Who made out better: Philadelphia or New England?
Personally, I'd say it was about even.
The Eagles did get more than the Patriots did. This is obvious. in addition to a second-round pick in next year's draft, they also got a cornerback who was himself a first-round pick in 2008. Many Cardinals fans are looking at the trade as a rip-off . . . with them as the victims.
On the other hand, the Patriots have two things going for them:

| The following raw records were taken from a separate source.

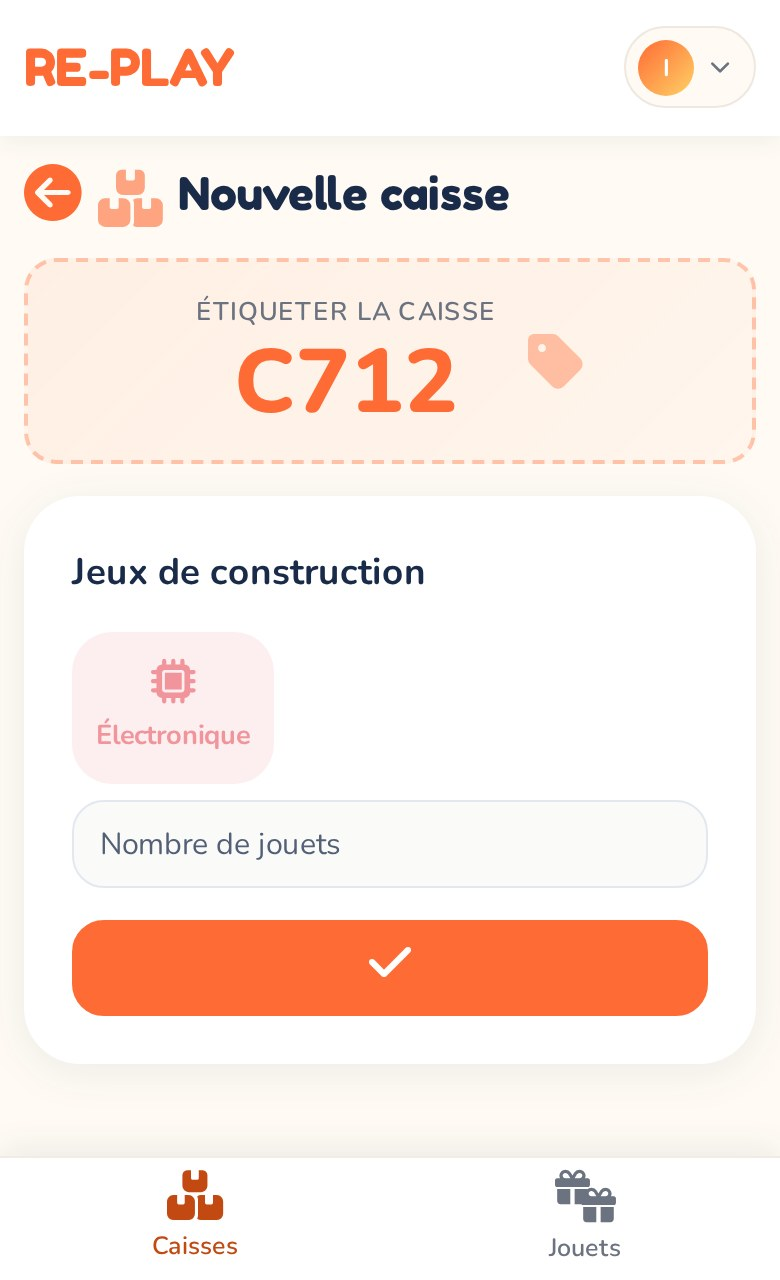
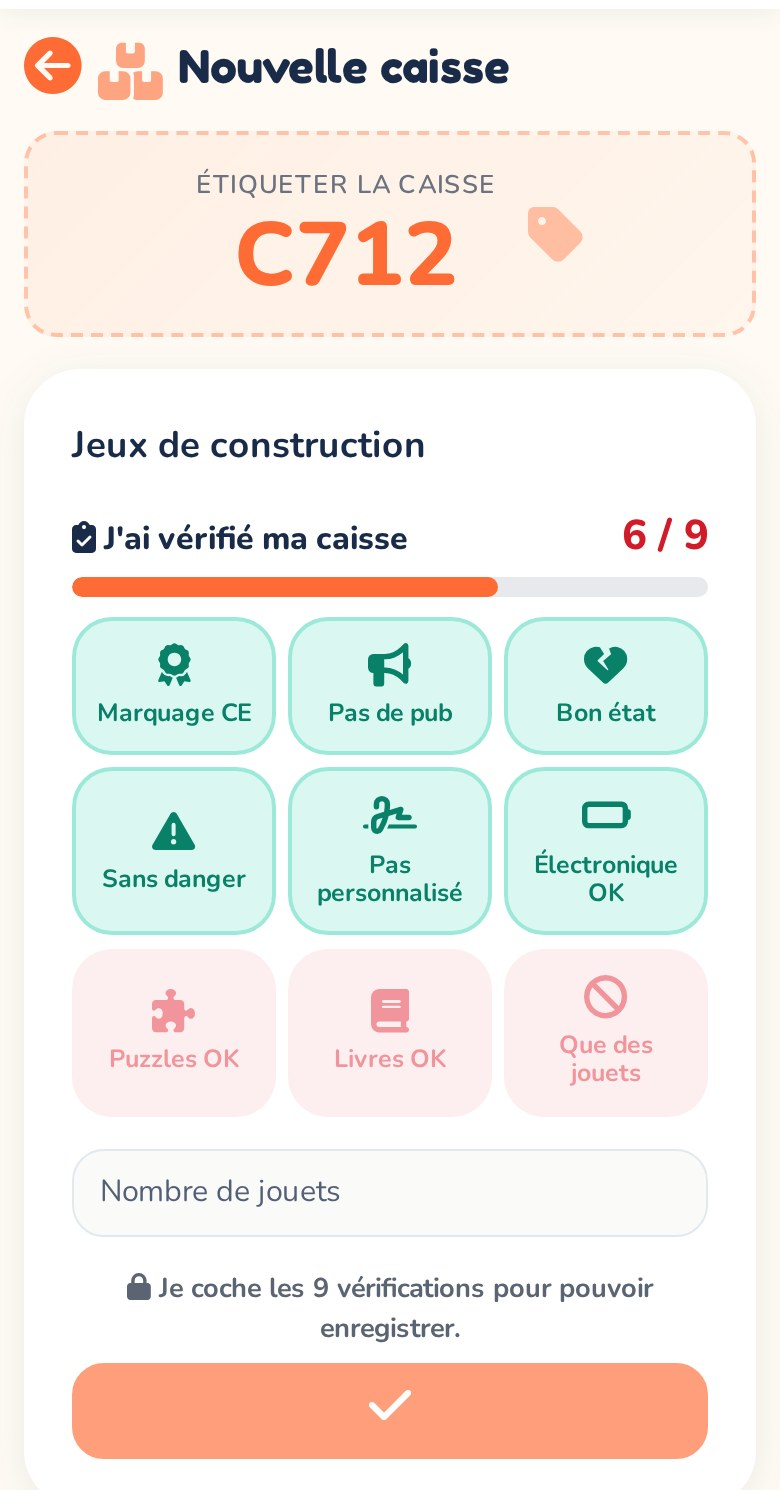
TRI : neuf vérifications à cocher à la création d'une caisse ; bouton Électronique retiré
À l'étape 2 de la création, le trieur coche les neuf points des consignes du TRI
(rouge puis vert, compteur, légende) ; la caisse ne s'enregistre qu'à 9 / 9 et
sa fiche affiche « Tri vérifié ». Le bouton Électronique, plus utilisé, disparaît
des écrans. Procédure Tri : vérifications, exception des grosses pièces, règle
des puzzles (65 pièces pour les grosses pièces type Djeco) ; captures reprises.

Claude-Session: https://claude.ai/code/session_01Ntw61KqSiSRAouwbz7PgoR

diff --git a/app/assets/stylesheets/components/_cards.scss b/app/assets/stylesheets/components/_cards.scss
@@ -1059,6 +1059,24 @@ a.toy-card {
   border-top: 1px dashed rgba($navy, 0.2);
   padding-top: 0.75rem;
 }
+// Vérifications du TRI à la création d'une caisse (rouge → vert, comme les critères du valoriste).
+.tri-checklist {
+  .tri-checklist-head { display: flex; justify-content: space-between; align-items: baseline; gap: 0.5rem; font-weight: 800; color: $navy; margin-bottom: 0.3rem;
+    strong { font-size: 1.3rem; color: darken($danger-red, 10%); } }
+  .tri-checklist-track { height: 10px; background: rgba($navy, 0.1); border-radius: 999px; overflow: hidden; margin-bottom: 0.6rem; }
+  .tri-checklist-fill { height: 100%; width: 0; background: $coral; border-radius: 999px; transition: width 0.25s ease; }
+  .tri-checklist-grid { display: grid; grid-template-columns: repeat(3, minmax(0, 1fr)); gap: 0.4rem;
+    .condition-toggle-label { min-height: 68px; font-size: 0.78rem; line-height: 1.15; i { font-size: 1.35rem; } } }
+  &.tri-checklist--complete {
+    .tri-checklist-head strong { color: darken($mint, 15%); }
+    .tri-checklist-fill { background: darken($mint, 15%); }
+  }
+}
+form.tri-checklist--complete .tri-checklist-head strong { color: darken($mint, 15%); }
+form.tri-checklist--complete .tri-checklist-fill { background: darken($mint, 15%); }
+.tri-checklist-hint { font-size: 0.85rem; font-weight: 700; color: #5B6472; text-align: center; margin-bottom: 0.4rem; }
+.tri-verified { color: darken($mint, 15%); }
+
 // Jauge d'une caisse : jouets sortis / jouets annoncés.
 .box-progress {
   grid-column: 1 / -1; width: 100%;

diff --git a/app/javascript/controllers/tri_checklist_controller.js b/app/javascript/controllers/tri_checklist_controller.js
@@ -1,0 +1,25 @@
+import { Controller } from "@hotwired/stimulus"
+
+// Création d'une caisse : le compteur et la barre suivent les vérifications du
+// TRI cochées, et le bouton d'enregistrement ne se libère qu'à 100 %.
+export default class extends Controller {
+  static targets = ["check", "count", "fill", "submit", "hint"]
+  static values = { required: Boolean }
+
+  connect() {
+    this.refresh()
+  }
+
+  refresh() {
+    const total = this.checkTargets.length
+    const done = this.checkTargets.filter(input => input.checked).length
+    const complete = done === total
+    this.countTarget.textContent = `${done} / ${total}`
+    this.fillTarget.style.width = `${Math.round((done * 100) / total)}%`
+    this.element.classList.toggle("tri-checklist--complete", complete)
+    if (!this.requiredValue) return
+
+    this.submitTarget.disabled = !complete
+    this.hintTarget.hidden = complete
+  }
+}

diff --git a/app/models/quality_cause.rb b/app/models/quality_cause.rb
@@ -49,7 +49,7 @@ class QualityCause
     { key: "electronique",   tri: true,  label: "Électronique HS",   icon: "fa-battery-empty",
       help: "Ne s'allume plus, ou piles qui ont coulé." },
     { key: "puzzle",         tri: true,  label: "Puzzle refusé",     icon: "fa-puzzle-piece",
-      help: "Plus de 60 pièces, ou puzzle sans boîte." },
+      help: "Plus de 60 pièces (65 pour les grosses pièces type Djeco), ou sans boîte." },
     { key: "livre",          tri: true,  label: "Livre refusé",      icon: "fa-book",
       help: "Pas pour l'âge visé, ou contenu inapproprié." },
     { key: "hors_perimetre", tri: true,  label: "Pas un jouet",      icon: "fa-ban",
@@ -74,8 +74,24 @@ class QualityCause
   DISCARD_KEYS = DISCARD.map(&:key).freeze
   TRI_KEYS = DISCARD.select(&:tri).map(&:key).freeze
 
-  def self.cq(key) = CQ.find { |c| c.key == key }
   def self.discard(key) = DISCARD.find { |c| c.key == key }
+
+  # Vérifications du TRI à cocher à la création d'une caisse : le pendant positif
+  # des neuf raisons d'écarter que le TRI doit éviter (mêmes clés, mêmes pictogrammes).
+  TRI_CHECKS = {
+    "sans_ce" => ["Marquage CE", "Chaque jouet porte le marquage CE."],
+    "publicitaire" => ["Pas de pub", "Aucun jouet publicitaire ou promotionnel."],
+    "trop_abime" => ["Bon état", "Rien de cassé, recollé, mordu, déchiré."],
+    "dangereux" => ["Sans danger", "Rien de coupant, d'écaillé ou de rouillé."],
+    "personnalise" => ["Pas personnalisé", "Pas de prénom gravé, pas de fait maison."],
+    "electronique" => ["Électronique OK", "Les jouets à piles fonctionnent, piles saines."],
+    "puzzle" => ["Puzzles OK", "60 pièces au plus (65 pour les grosses pièces type Djeco), avec leur boîte."],
+    "livre" => ["Livres OK", "Pour l'âge visé, propres, non abîmés."],
+    "hors_perimetre" => ["Que des jouets", "Pas de sac, déco, puériculture, CD ou DVD."]
+  }.map { |key, (label, help)| Cause.new(key: key, label: label, help: help, icon: discard(key).icon, tri: true) }.freeze
+  TRI_CHECK_KEYS = TRI_CHECKS.map(&:key).freeze
+
+  def self.cq(key) = CQ.find { |c| c.key == key }
   def self.cq_labels(keys) = Array(keys).filter_map { |k| cq(k)&.label }
   def self.discard_labels(keys) = Array(keys).filter_map { |k| discard(k)&.label }
 end

diff --git a/test/controllers/boxes_controller_test.rb b/test/controllers/boxes_controller_test.rb
@@ -80,8 +80,27 @@ class BoxesControllerTest < ActionDispatch::IntegrationTest
     get box_path(draft)
     assert_redirected_to edit_box_path(draft, new: true)
 
-    patch box_path(draft), params: { box: { nb_toys: 3 } }
+    # étape 2 : les neuf vérifications du tri sont exigées pour enregistrer
+    assert_select "input[name='box[tri_checks][]'][type=checkbox]", count: 0 # (page précédente : redirection)
+    get edit_box_path(draft, new: true)
+    assert_select "input[name='box[tri_checks][]'][type=checkbox]", count: QualityCause::TRI_CHECKS.size
+    patch box_path(draft), params: { box: { nb_toys: 3, tri_checks: QualityCause::TRI_CHECK_KEYS.first(8) } }
+    assert_response :unprocessable_entity
+    assert draft.reload.draft?
+    assert_select ".alert", text: /Cochez toutes les vérifications du tri/
+    assert_select "input[name='box[tri_checks][]'][checked]", count: 8 # la saisie est conservée
+
+    patch box_path(draft), params: { box: { nb_toys: 3, tri_checks: QualityCause::TRI_CHECK_KEYS } }
     assert draft.reload.pending?
+    assert draft.tri_checked?
+    get box_path(draft)
+    assert_select ".tri-verified", text: /Tri vérifié/
+
+    # une caisse déjà enregistrée se modifie sans que la liste soit exigée
+    touch(@box, @user)
+    patch box_path(@box), params: { box: { nb_toys: 7 } }
+    assert_redirected_to box_path(@box)
+    assert_equal 7, @box.reload.nb_toys
   end
 
   test "une caisse en brouillon n'apparaît pas chez un autre employé" do

diff --git a/app/controllers/boxes_controller.rb b/app/controllers/boxes_controller.rb
@@ -86,8 +86,18 @@ class BoxesController < ApplicationController
 
   def update
     authorize @box
-    @box.status = :pending if @box.draft?
-    @box.update(box_params)
+    creating = @box.draft?
+    @box.assign_attributes(box_params)
+    # À la création, la caisse n'est enregistrée que si le TRI a coché ses neuf vérifications.
+    if creating && !@box.tri_checked?
+      @box.errors.add(:base, "Cochez toutes les vérifications du tri avant d'enregistrer la caisse.")
+      params[:new] = "true"
+      return render :edit, status: :unprocessable_entity
+    end
+
+    @box.status = :pending if creating
+    return render :edit, status: :unprocessable_entity unless @box.save
+
     Action.create!(user: current_user, actionable: @box,
                    content: "#{current_user.email} a modifié la caisse C#{@box.id}")
     redirect_to box_path(@box), status: :see_other
@@ -147,6 +157,8 @@ class BoxesController < ApplicationController
 
   def box_params
     # :status volontairement exclu — le cycle de vie passe par toggle_empty/destroy/restore.
-    params.require(:box).permit(:category_id, :electronic, :nb_toys)
+    permitted = params.require(:box).permit(:category_id, :nb_toys, tri_checks: [])
+    permitted[:tri_checks] = Array(permitted[:tri_checks]).compact_blank if permitted.key?(:tri_checks)
+    permitted
   end
 end

diff --git a/db/schema.rb b/db/schema.rb
@@ -10,7 +10,7 @@
 #
 # It's strongly recommended that you check this file into your version control system.
 
-ActiveRecord::Schema[8.1].define(version: 2026_11_16_170000) do
+ActiveRecord::Schema[8.1].define(version: 2026_11_16_200000) do
   # These are extensions that must be enabled in order to support this database
   enable_extension "pg_catalog.plpgsql"
 
@@ -60,6 +60,7 @@ ActiveRecord::Schema[8.1].define(version: 2026_11_16_170000) do
     t.boolean "electronic"
     t.integer "nb_toys"
     t.string "status", default: "pending", null: false
+    t.string "tri_checks", default: [], null: false, array: true
     t.datetime "updated_at", null: false
     t.index ["category_id"], name: "index_boxes_on_category_id"
     t.index ["created_at"], name: "index_boxes_on_created_at"

diff --git a/app/models/box.rb b/app/models/box.rb
@@ -9,6 +9,10 @@ class Box < ApplicationRecord
   after_initialize :set_default_status, if: :new_record?
 
   validates :status, presence: true
+  validate :tri_checks_are_known
+
+  # Les neuf vérifications du TRI ont-elles toutes été cochées ?
+  def tri_checked? = (QualityCause::TRI_CHECK_KEYS - tri_checks).empty?
   scope :active, -> { where(status: :pending) }
   scope :deleted, -> { where(status: :suppr) }
 
@@ -20,6 +24,11 @@ class Box < ApplicationRecord
   end
 
   private
+
+  def tri_checks_are_known
+    unknown = Array(tri_checks) - QualityCause::TRI_CHECK_KEYS
+    errors.add(:tri_checks, "inconnues : #{unknown.join(', ')}") if unknown.any?
+  end
 
   def set_default_status
     self.status ||= :pending

diff --git a/test/controllers/pages_controller_test.rb b/test/controllers/pages_controller_test.rb
@@ -109,7 +109,7 @@ class PagesControllerTest < ActionDispatch::IntegrationTest
     assert_select ".procedure-causes li", count: QualityCause::DISCARD.size
     get procedure_path("tri")
     assert_response :success
-    assert_select ".procedure-causes li", count: QualityCause::TRI_KEYS.size
+    assert_select ".procedure-causes li", count: QualityCause::TRI_KEYS.size + QualityCause::TRI_CHECKS.size
     %w[controle-qualite tableau-de-bord].each do |slug|
       get procedure_path(slug)
       assert_redirected_to root_path

diff --git a/db/migrate/20261116200000_add_tri_checks_to_boxes.rb b/db/migrate/20261116200000_add_tri_checks_to_boxes.rb
@@ -1,0 +1,8 @@
+# Vérifications du TRI cochées par la personne qui crée la caisse (clés de
+# QualityCause::TRI_CHECKS). Une caisse ne peut être enregistrée que toutes
+# cochées : c'est l'équivalent, pour le TRI, des six critères du valoriste.
+class AddTriChecksToBoxes < ActiveRecord::Migration[8.1]
+  def change
+    add_column :boxes, :tri_checks, :string, array: true, null: false, default: []
+  end
+end

diff --git a/CLAUDE.md b/CLAUDE.md
@@ -36,7 +36,7 @@ Rails 8.1.2 app (Ruby 3.3.5) bootstrapped from the Le Wagon template. PostgreSQL
 The app manages donated/refurbished toy inventory for a French resale operation:
 
 - **Category** — top-level grouping (e.g. puzzle, jeu de société). `mixed` (boolean) flags a box-only category: **« Grosses pièces »** = a 2 m roll mixing bulky toys of different categories. Such a category can be picked for a Box, never for a Toy (`Category.for_toys`, validation on Toy), and a toy created from that box inherits **no** category (`Box#toy_category` → nil, `toys.category_id` is nullable): the operator must choose it in the form; until then badges show « À choisir » (`category_icon` / `category_name` helpers — never call `toy.category.name` directly).
-- **Box** — a physical donation box, belongs to a Category, has an electronic flag and `nb_toys` (number announced by the TRI operator). **Jauge** (`boxes/_progress`, on the box page and on list cards): toys taken out (all operators, discarded included, drafts excluded) / `nb_toys` — orange while in progress, green + check when exact, **red + warning when more toys came out than announced**. Marking a box empty is always manual (`toggle_empty`): by its creator (the TRI operator who gets it back), by whoever created the last toy from it, or by an admin
+- **Box** — a physical donation box, belongs to a Category, has `nb_toys` (number announced by the TRI operator). **Jauge** (`boxes/_progress`, on the box page and on list cards): toys taken out (all operators, discarded included, drafts excluded) / `nb_toys` — orange while in progress, green + check when exact, **red + warning when more toys came out than announced**. **Vérifications du TRI** : at creation (step 2), the 9 checks of `QualityCause::TRI_CHECKS` (positive counterpart of the 9 TRI discard causes, stored in `boxes.tri_checks`) must all be ticked — red until ticked, green after, like the valorisation criteria; the save button unlocks at 9/9 (Stimulus `tri-checklist`) and `boxes#update` refuses a draft otherwise. The old « Électronique » toggle was removed from the screens on 16/11/2026 (no longer used; the `boxes.electronic` column remains, unused). Marking a box empty is always manual (`toggle_empty`): by its creator (the TRI operator who gets it back), by whoever created the last toy from it, or by an admin
 - **Toy** — individual toy, belongs to a Box and Category. Has condition fields (`clean`, `complete`, `playable`), `location` (defaults to "En attente de validation"), `price` (AI-suggested), `barcode`, and an attached `photo`
 - **Action** — polymorphic audit log; records every user action on a Box or Toy with a `content` string. Also used to determine ownership for authorization.
 - **User** — Devise authentication with an `admin` boolean flag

The Eagles don't get their pick until next spring. Moreover, the value of that pick depends on how well Kolb performs in Arizona. If he leads them to the playoffs, then the best the Eagles can get is pick #53. The Patriots got their pick in the 2009 draft, the same year they traded Cassel, and it was the #34 pick overall. Given that Arizona plays in the pit of mediocre that is the NFC West, it is hard to see the Cardinals stinking up the joint badly enough to give the Eagles a pick above #40.
The Eagles paid a lot more for Kolb. Don't forget that Kevin Kolb was the #36 pick in the 2007 draft. In other words, the Eagles paid a second-round pick to get him in 2007, and are getting a second-round pick in return. Not only that, though, but in order to secure his rights through 2011, the Eagles had to pay him a $10 million signing bonus in 2010. That money isn't coming back.

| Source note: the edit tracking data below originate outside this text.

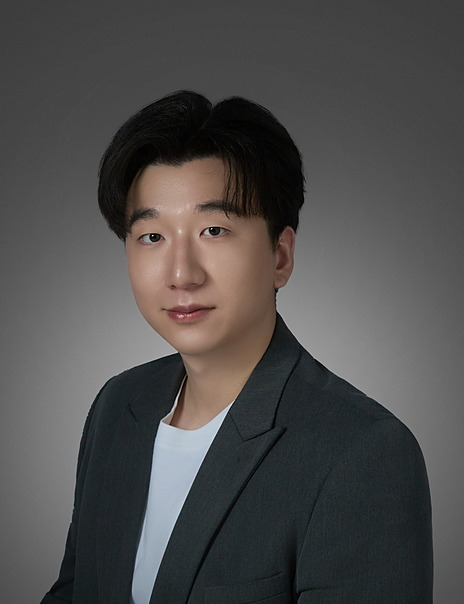
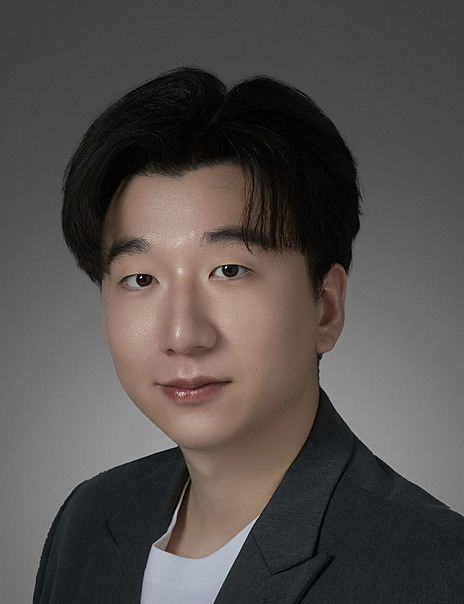
Centre the subject in the portrait
He is seated at an angle, so his head and body do not share an axis: on a
1000px scale the face sits at x~508 and the shoulders at x~575. Centring on
either one looks wrong -- the face leaves a bare patch of backdrop on the
right, the body visibly drifts the face left.

Re-cropped from the 1:1 studio original instead, centring the subject's
pixel mass and tightening the frame so more of the off-axis shoulder falls
outside it. At H=630 the two axes converge to 9px apart in a 232px render
and the subject spans ~93% of the frame width, so there is no lopsided
margin left to give the tilt away.

Filename is stable, so the img gets ?v=2 or browsers keep the old crop.

diff --git a/index.html b/index.html
@@ -92,7 +92,7 @@
       <!-- The barrier is markup rather than JS-injected so it is still there
            if the mascot is switched off; js/vegeta.js only lights it up. -->
       <figure class="hero-photo">
-        <img src="images/portrait-2026.jpg" alt="Portrait of Jiahao Zhang" width="232" height="302">
+        <img src="images/portrait-2026.jpg?v=2" alt="Portrait of Jiahao Zhang" width="232" height="302">
         <span class="shield" id="shield" aria-hidden="true"></span>
       </figure>
     </header>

On the other hand, the Patriots only needed to invest a seventh-round draft pick to land Cassel, and his entire four-year contract cost the Patriots less than $2 million. So, getting back the #34 pick for Cassel, even if they had to throw in Vrabel (admittedly, I think Bill Belichick would have preferred to give them Adalius Thomas, but the salary cap prohibited that move), is still very good value.
So, all in all, I'd call it a draw.